**THE PROBLEM**
What you return must match the listing below line for line, minus its pictures.

**RECORD EXCERPTS**
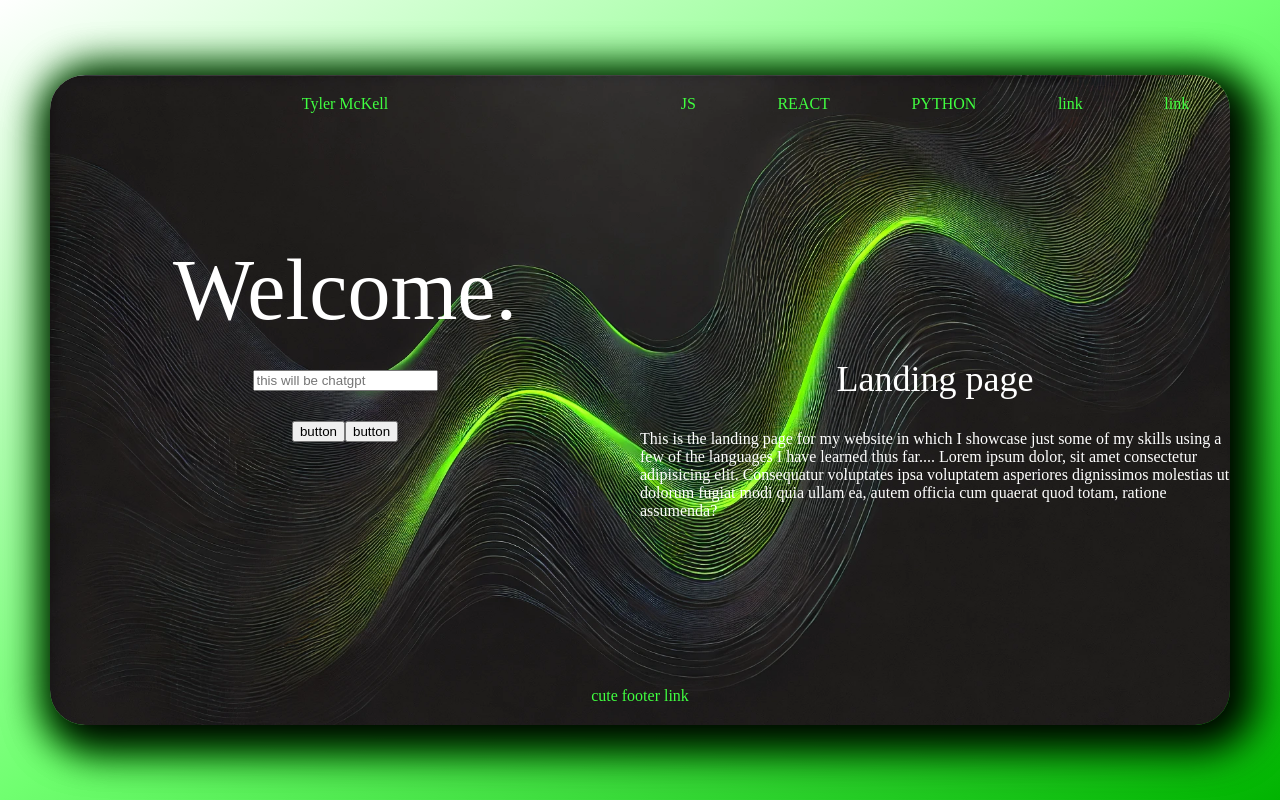
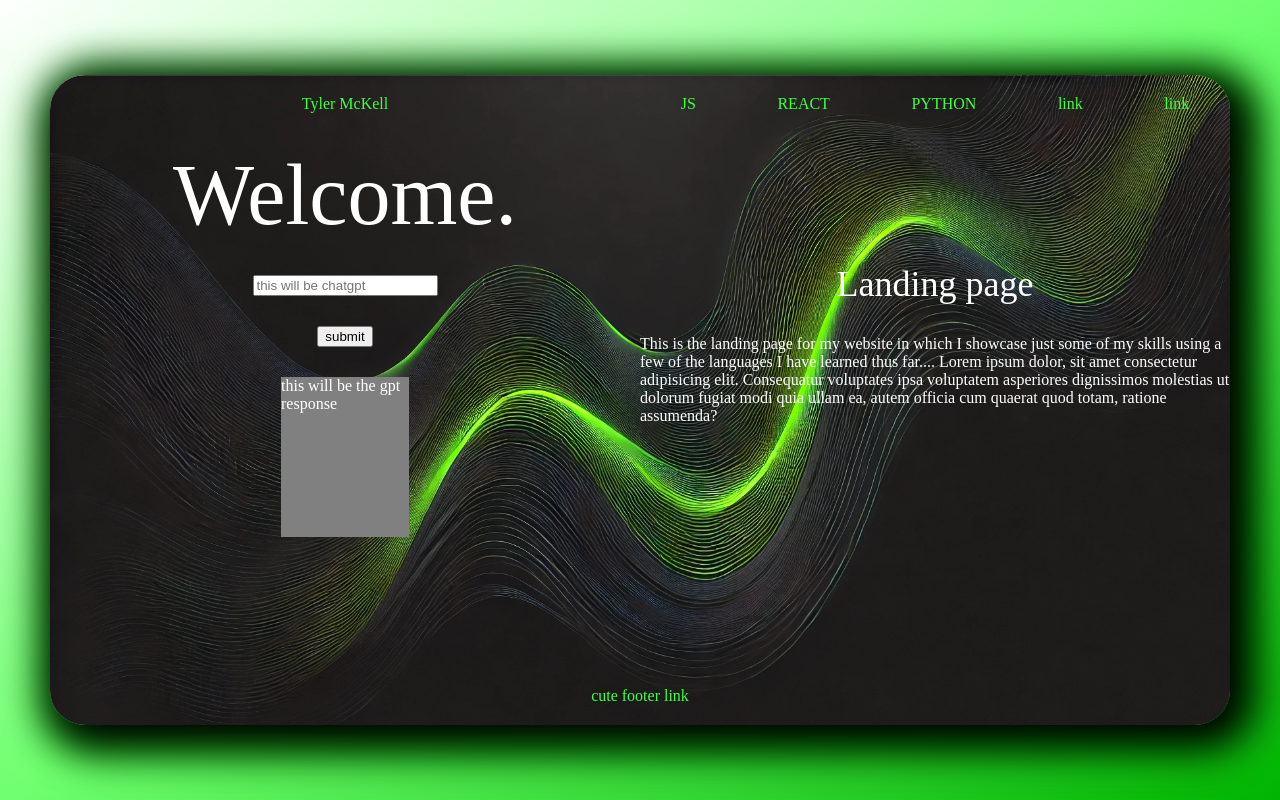
Before and after one commit to tylermckell01/Portfolio, a React (Create React App) app: page / in a window 1280 px wide. Built offline with nearby package versions, Linux system fonts and the light colour scheme.

Commit message:
gpt form is setup correctly, but only console logs so far

```diff
--- a/src/components/Hero.jsx
+++ b/src/components/Hero.jsx
@@ -1,15 +1,29 @@
+import { useState } from "react";
+
 export default function Hero() {
+  const [chatInput, setChatInput] = useState("");
+
+  const handlesubmit = (e) => {
+    e.preventDefault();
+
+    console.log("chatInput:", chatInput);
+  };
+
   return (
     <div className="hero">
       <div className="left">
         <div className="title">Welcome.</div>
-        <div className="search">
-          <input type="text" placeholder="this will be chatgpt" />
-        </div>
-        <div className="buttons">
-          <button>button</button>
-          <button>button</button>
-        </div>
+        <form onSubmit={handlesubmit}>
+          <input
+            type="text"
+            placeholder="this will be chatgpt"
+            onChange={(e) => setChatInput(e.target.value)}
+          />
+          <div className="buttons">
+            <button type="submit">submit</button>
+          </div>
+          <div className="gpt-response">this will be the gpt response</div>
+        </form>
       </div>
       <div className="right">
         <div className="sub-title">Landing page</div>
--- a/src/styles/components/hero.scss
+++ b/src/styles/components/hero.scss
@@ -16,7 +16,12 @@
       font-size: 86px;
     }
 
-    .search {
+    form {
+      display: flex;
+      flex-direction: column;
+      gap: 30px;
+      align-items: center;
+
       input {
       }
     }
@@ -24,6 +29,12 @@
     .buttons {
       button {
       }
+    }
+
+    .gpt-response {
+      background-color: gray;
+      width: 10vw;
+      height: 20vh;
     }
   }
 
```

**RESPONSE AREA**
Before and after one commit to tylermckell01/Portfolio, a React (Create React App) app: page / in a window 1280 px wide. Built offline with nearby package versions, Linux system fonts and the light colour scheme.

Commit message:
gpt form is setup correctly, but only console logs so far

```diff
--- a/src/components/Hero.jsx
+++ b/src/components/Hero.jsx
@@ -1,15 +1,29 @@
+import { useState } from "react";
+
 export default function Hero() {
+  const [chatInput, setChatInput] = useState("");
+
+  const handlesubmit = (e) => {
+    e.preventDefault();
+
+    console.log("chatInput:", chatInput);
+  };
+
   return (
     <div className="hero">
       <div className="left">
         <div className="title">Welcome.</div>
-        <div className="search">
-          <input type="text" placeholder="this will be chatgpt" />
-        </div>
-        <div className="buttons">
-          <button>button</button>
-          <button>button</button>
-        </div>
+        <form onSubmit={handlesubmit}>
+          <input
+            type="text"
+            placeholder="this will be chatgpt"
+            onChange={(e) => setChatInput(e.target.value)}
+          />
+          <div className="buttons">
+            <button type="submit">submit</button>
+          </div>
+          <div className="gpt-response">this will be the gpt response</div>
+        </form>
       </div>
       <div className="right">
         <div className="sub-title">Landing page</div>
--- a/src/styles/components/hero.scss
+++ b/src/styles/components/hero.scss
@@ -16,7 +16,12 @@
       font-size: 86px;
     }
 
-    .search {
+    form {
+      display: flex;
+      flex-direction: column;
+      gap: 30px;
+      align-items: center;
+
       input {
       }
     }
@@ -24,6 +29,12 @@
     .buttons {
       button {
       }
+    }
+
+    .gpt-response {
+      background-color: gray;
+      width: 10vw;
+      height: 20vh;
     }
   }
 
```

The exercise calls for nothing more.